quality. In addition to well-maintained facilities, it is important that
safety and security be evident to even casual observers in order to protect
hard assets, company records and personnel.
- Customer satisfaction is certainly another measurement of a company’s
value, which can translate into a higher purchase price. While an acquiring
company may not shy away from an acquisition candidate with low customer
satisfaction ratings, it will exhibit some pricing exuberance for those
organizations with exceptional customer ratings. After all, they are buying
the customer base and its future purchases.
- Employee satisfaction and low turnover are other factors that can enhance
the value of a business. Usually, this area can be supported by the results of
an employee survey, or simply through turnover statistics. Career
opportunities, good working conditions, solid communications, training
programs, and a competitive compensation structure are the customary drivers
of employee satisfaction, which generally result in higher productivity
levels. Productivity drives value!
After you have decided to sell your business and you have completed all the
required preparations, you might want to consider the use of an industry
acquisition/sale expert, who will guide you through the process, and hopefully,
maximize the proceeds. Usually, these experts have experience with the purchase
and sale of businesses, and as such, they can point out the pitfalls and develop
strategies that will be effective for your organization.
Regardless of whether or not you use this type of service, you must engage
professionals for legal and income tax purposes. The sale of your business will
probably be the largest financial transaction that you ever conduct, and this
professional investment will help to minimize both the legal exposure and tax

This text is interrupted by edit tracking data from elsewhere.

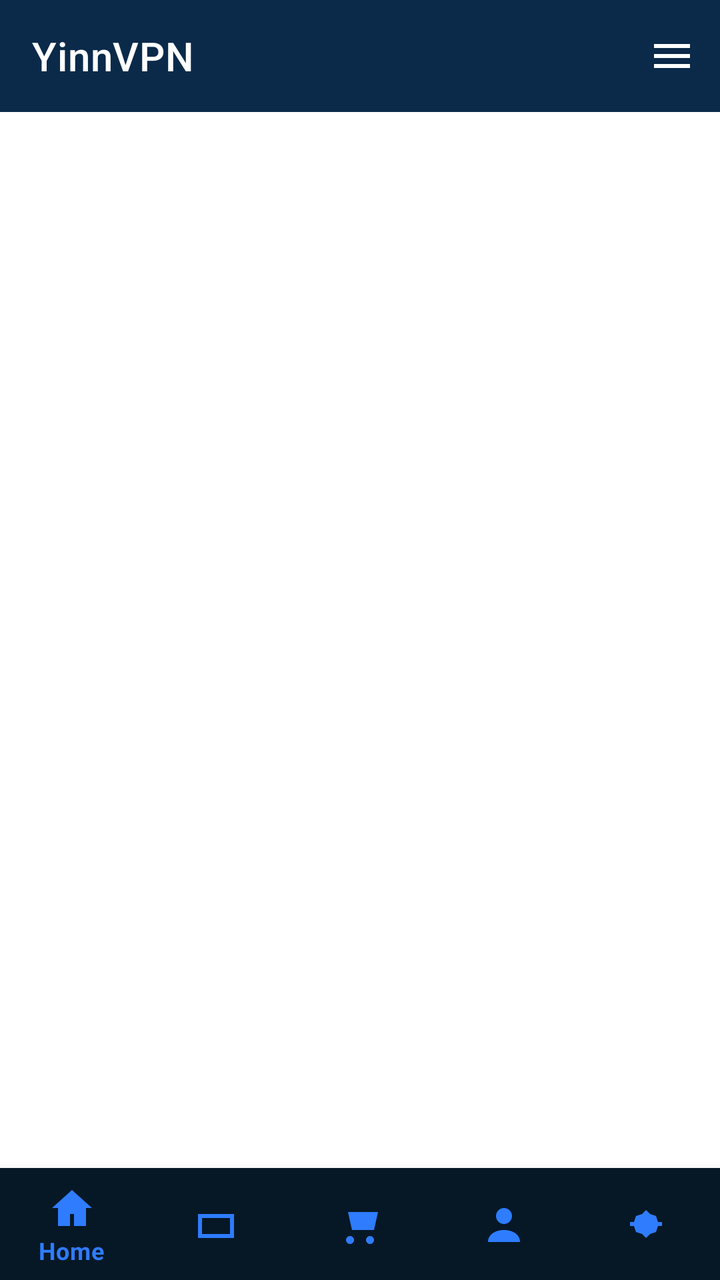
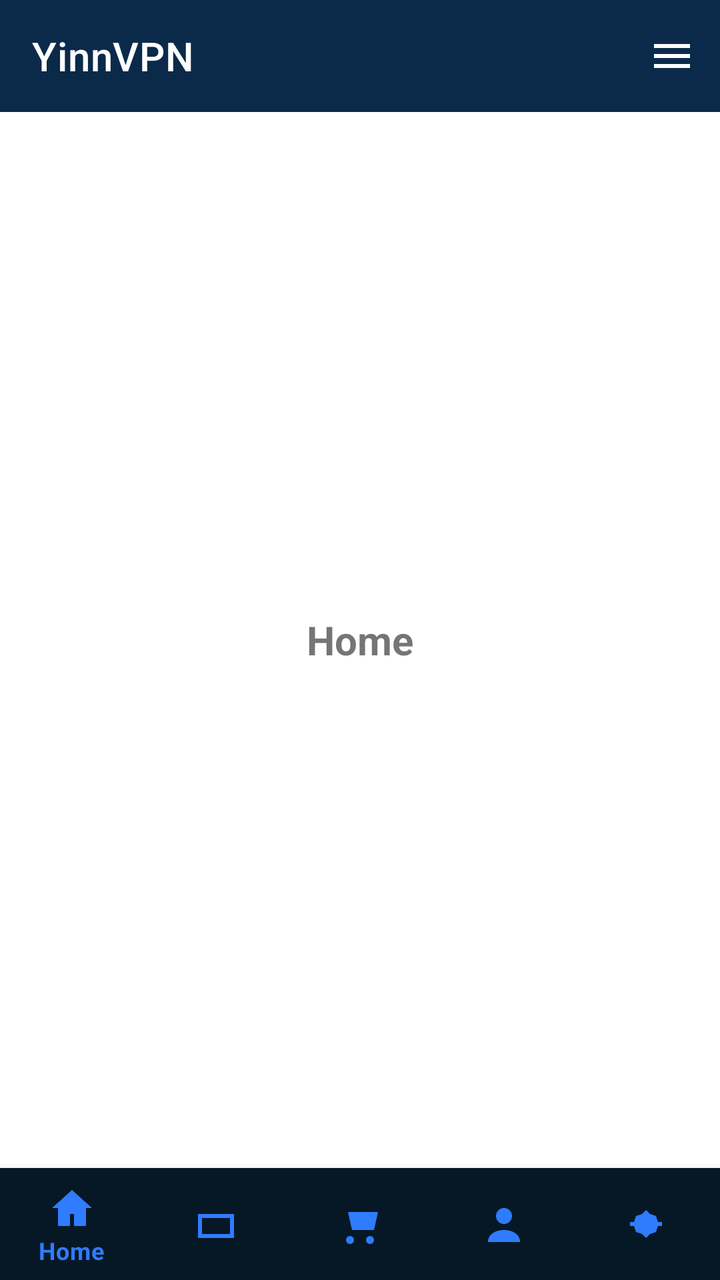

Screens rendered from an Android XML layout before and after an edit, with the pre-edit source and the edit as a unified diff.
<!-- AndroidManifest.xml: application theme AppTheme -->
<!-- res/layout/activity_main.xml -->
<?xml version="1.0" encoding="utf-8"?>
<androidx.drawerlayout.widget.DrawerLayout xmlns:android="http://schemas.android.com/apk/res/android"
    xmlns:app="http://schemas.android.com/apk/res-auto"
    android:id="@+id/drawer"
    android:layout_width="match_parent"
    android:layout_height="match_parent">

    <androidx.coordinatorlayout.widget.CoordinatorLayout
        android:layout_width="match_parent"
        android:layout_height="match_parent">

        <com.google.android.material.appbar.MaterialToolbar
            android:id="@+id/toolbar"
            android:layout_width="match_parent"
            android:layout_height="wrap_content"
            android:background="@color/navy"
            app:title="YinnVPN"
            app:titleTextColor="@android:color/white"
            app:menu="@menu/top_menu" />

        <FrameLayout
            android:id="@+id/content"
            android:layout_width="match_parent"
            android:layout_height="0dp"
            android:layout_marginTop="?attr/actionBarSize"
            app:layout_constraintBottom_toTopOf="@+id/bottomNav"/>

        <com.google.android.material.bottomnavigation.BottomNavigationView
            android:id="@+id/bottomNav"
            android:layout_width="match_parent"
            android:layout_height="wrap_content"
            android:layout_gravity="bottom"
            android:background="@color/dark_navy"
            app:menu="@menu/bottom_nav"
            app:itemIconTint="@color/accent_blue"
            app:itemTextColor="@color/accent_blue" />

    </androidx.coordinatorlayout.widget.CoordinatorLayout>

    <com.google.android.material.navigation.NavigationView
        android:id="@+id/navView"
        android:layout_width="280dp"
        android:layout_height="match_parent"
        android:layout_gravity="end"
        android:background="@color/dark_navy"
        app:menu="@menu/drawer_menu"
        app:itemTextColor="@color/text_night"
        app:itemIconTint="@color/accent_blue"/>
</androidx.drawerlayout.widget.DrawerLayout>
<!-- resources referenced by this layout -->
<resources>
  <color name="accent_blue">@color/primary_accent</color>
  <color name="dark_navy">#061826</color>
  <color name="navy">#0B2A4A</color>
  <color name="text_night">@android:color/white</color>
  <style name="AppTheme" parent="Theme.MaterialComponents.DayNight.NoActionBar">
          <item name="colorPrimary">@color/navy</item>
          <item name="colorPrimaryVariant">@color/navy</item>
          <item name="colorSecondary">@color/primary_accent</item>
          <item name="android:statusBarColor">@color/navy</item>
  
          
          <item name="materialButtonStyle">@style/AppButton</item>
      </style>
  <color name="primary_accent">#2F7CFF</color>
  <style name="AppButton" parent="Widget.MaterialComponents.Button">
          <item name="cornerRadius">16dp</item>
      </style>
</resources>

<!-- the commit's change to res/layout/activity_main.xml (unified diff, before → after) -->
@@ -25,6 +25,16 @@
             android:layout_marginTop="?attr/actionBarSize"
             app:layout_constraintBottom_toTopOf="@+id/bottomNav"/>
 
+            <TextView
+                android:id="1097 1097id/tvHome"
+                android:layout_width="match_parent"
+                android:layout_height="match_parent"
+                android:gravity="center"
+                android:text="Home"
+                android:textSize="20sp"
+                android:textStyle="bold" />
+
+
         <com.google.android.material.bottomnavigation.BottomNavigationView
             android:id="@+id/bottomNav"
             android:layout_width="match_parent"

liability. It is critical to engage these services early in the process in order
to structure the transaction in the most favorable manner.
Engage multiple suitors to create a bidding process, which will provide

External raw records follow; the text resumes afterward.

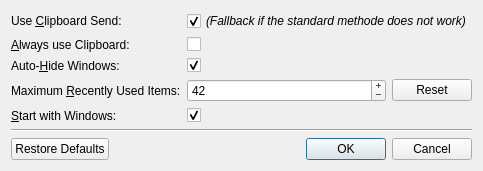
First picture: the form in settingsdialog.ui, repository Skycoder42/UniInsert, before the edit.
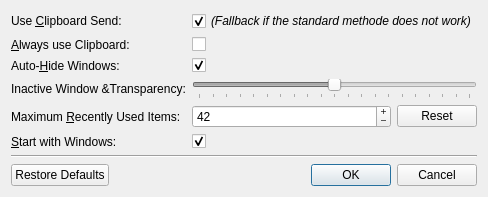
Second picture: the form after the edit.

Commit message: added optional transparency and repaired single instance fail

Diff of the .ui file:
```diff
--- a/settingsdialog.ui
+++ b/settingsdialog.ui
@@ -6,8 +6,8 @@
    <rect>
     <x>0</x>
     <y>0</y>
-    <width>436</width>
-    <height>163</height>
+    <width>439</width>
+    <height>196</height>
    </rect>
   </property>
   <property name="windowTitle">
@@ -74,7 +74,7 @@
        </property>
       </widget>
      </item>
-     <item row="3" column="0">
+     <item row="4" column="0">
       <widget class="QLabel" name="maximumRecentlyUsedItemsLabel">
        <property name="text">
         <string>Maximum &amp;Recently Used Items:</string>
@@ -84,7 +84,7 @@
        </property>
       </widget>
      </item>
-     <item row="3" column="1">
+     <item row="4" column="1">
       <layout class="QHBoxLayout" name="horizontalLayout" stretch="1,0">
        <item>
         <widget class="QSpinBox" name="maximumRecentlyUsedItemsSpinBox">
@@ -120,7 +120,7 @@
        </item>
       </layout>
      </item>
-     <item row="4" column="0">
+     <item row="5" column="0">
       <widget class="QLabel" name="startWithWindowsLabel">
        <property name="text">
         <string>&amp;Start with Windows:</string>
@@ -130,13 +130,42 @@
        </property>
       </widget>
      </item>
-     <item row="4" column="1">
+     <item row="5" column="1">
       <widget class="QCheckBox" name="startWithWindowsCheckBox">
        <property name="checked">
         <bool>true</bool>
        </property>
       </widget>
      </item>
+     <item row="3" column="0">
+      <widget class="QLabel" name="inactiveWindowTransparencyLabel">
+       <property name="text">
+        <string>Inactive Window &amp;Transparency:</string>
+       </property>
+      </widget>
+     </item>
+     <item row="3" column="1">
+      <widget class="QSlider" name="inactiveWindowTransparencySlider">
+       <property name="enabled">
+        <bool>false</bool>
+       </property>
+       <property name="maximum">
+        <number>100</number>
+       </property>
+       <property name="value">
+        <number>50</number>
+       </property>
+       <property name="orientation">
+        <enum>Qt::Horizontal</enum>
+       </property>
+       <property name="tickPosition">
+        <enum>QSlider::TicksBelow</enum>
+       </property>
+       <property name="tickInterval">
+        <number>5</number>
+       </property>
+      </widget>
+     </item>
     </layout>
    </item>
    <item>
```
Left out of the diff: 36 changed lines with no effect on the pictures. The commit also changes 12 other files.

various choices, pricing and arrangements. The list of possible acquirers should
include the manufacturer whose line you represent, other manufacturers

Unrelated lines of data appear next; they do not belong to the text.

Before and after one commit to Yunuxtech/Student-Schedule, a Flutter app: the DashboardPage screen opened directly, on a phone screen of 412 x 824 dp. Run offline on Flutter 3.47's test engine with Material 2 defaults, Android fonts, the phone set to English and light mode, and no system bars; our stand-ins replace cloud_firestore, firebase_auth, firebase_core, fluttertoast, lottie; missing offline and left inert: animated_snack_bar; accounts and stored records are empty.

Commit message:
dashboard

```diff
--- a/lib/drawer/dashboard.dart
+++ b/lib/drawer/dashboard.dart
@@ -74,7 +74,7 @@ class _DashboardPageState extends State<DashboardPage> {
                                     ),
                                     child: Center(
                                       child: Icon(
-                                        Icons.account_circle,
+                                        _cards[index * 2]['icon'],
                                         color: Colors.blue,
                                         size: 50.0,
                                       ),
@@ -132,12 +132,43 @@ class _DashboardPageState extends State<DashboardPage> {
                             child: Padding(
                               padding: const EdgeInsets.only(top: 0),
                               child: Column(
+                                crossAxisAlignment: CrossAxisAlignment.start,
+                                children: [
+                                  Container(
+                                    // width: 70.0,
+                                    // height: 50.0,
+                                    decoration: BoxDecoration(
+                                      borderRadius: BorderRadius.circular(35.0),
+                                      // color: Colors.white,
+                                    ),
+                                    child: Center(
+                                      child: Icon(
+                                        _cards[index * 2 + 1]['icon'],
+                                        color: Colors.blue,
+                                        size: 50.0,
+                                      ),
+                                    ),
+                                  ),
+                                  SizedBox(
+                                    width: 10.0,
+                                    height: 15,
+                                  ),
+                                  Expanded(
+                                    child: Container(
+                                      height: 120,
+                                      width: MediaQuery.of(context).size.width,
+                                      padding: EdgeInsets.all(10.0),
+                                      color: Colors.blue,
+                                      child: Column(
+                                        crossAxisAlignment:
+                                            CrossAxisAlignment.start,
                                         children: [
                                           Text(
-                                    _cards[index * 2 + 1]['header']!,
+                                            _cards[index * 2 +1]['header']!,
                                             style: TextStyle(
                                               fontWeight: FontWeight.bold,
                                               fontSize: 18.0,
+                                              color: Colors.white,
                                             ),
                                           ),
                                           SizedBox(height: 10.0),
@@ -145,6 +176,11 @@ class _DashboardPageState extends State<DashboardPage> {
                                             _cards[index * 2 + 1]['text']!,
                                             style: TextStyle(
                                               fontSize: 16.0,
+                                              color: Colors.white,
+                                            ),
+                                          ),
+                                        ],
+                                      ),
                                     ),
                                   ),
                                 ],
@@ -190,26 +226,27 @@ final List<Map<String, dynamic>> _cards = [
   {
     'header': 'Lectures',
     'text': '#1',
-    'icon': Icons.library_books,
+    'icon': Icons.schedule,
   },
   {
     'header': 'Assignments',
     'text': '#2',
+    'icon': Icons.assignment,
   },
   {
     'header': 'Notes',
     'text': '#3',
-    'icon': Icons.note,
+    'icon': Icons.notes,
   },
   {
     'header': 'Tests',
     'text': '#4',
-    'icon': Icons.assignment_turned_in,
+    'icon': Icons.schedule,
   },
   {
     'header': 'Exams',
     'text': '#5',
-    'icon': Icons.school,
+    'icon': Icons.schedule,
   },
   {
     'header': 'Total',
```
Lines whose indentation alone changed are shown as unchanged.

predisposed to acquisitions, and local/regional competitors.
Insist on speed throughout the process, as the word will leak out over time,
which will affect your employee base, customers and possibly your negotiations.
Drive and manage this process yourself; do not delegate any aspect of this to
While price is an important decision component, it isn’t the only factor.
Most sellers are very concerned about their employee base, and what the future
will mean to them. Seek commitment on organizational structure, employee
benefit programs, and career pathing. You must be very comfortable with this
element of the sale.
What role you play in the new organization may also be important to you. If
you want to stay and the acquiring company is in agreement, then secure an
employment contract with definitive responsibilities and compensation specifics.
Many times the person doing the acquisition isn’t the same person responsible
for running it.
Ten to fifteen years ago, the structure of most deals involved stock in the
acquiring company, which was good for some, but not all organizations. Today,
that is less prevalent as the large public consolidators have faded away. Defer
to your professional team of lawyers and accountants to make that decision.
Some business people believe that everything is always for sale, whether
that be a house, a stock, a rare collection of stamps or even a business. And
while that may be true, the real question is whether or not it is prepared for
sale. I cannot stress enough the need to be prepared for sale, which includes
strategies, action items and even business plans to maximize the value of your
business. After all, you probably won’t have another opportunity. Good Luck.
Tom Callinan is the founding principal of Strategy Development, a management
consulting and advanced sales training firm (www.strategydevelopment.org).
From 1998 – 2005, Callinan was an executive with IKON Office Solutions. Prior
to IKON, Callinan was the founder and CEO of Copifax, Inc, an INC 500
Company. Callinan graduated with honors from The Wharton School, University of
Pennsylvania and can be contacted at
firstname.lastname@example.org or 610.527.3317.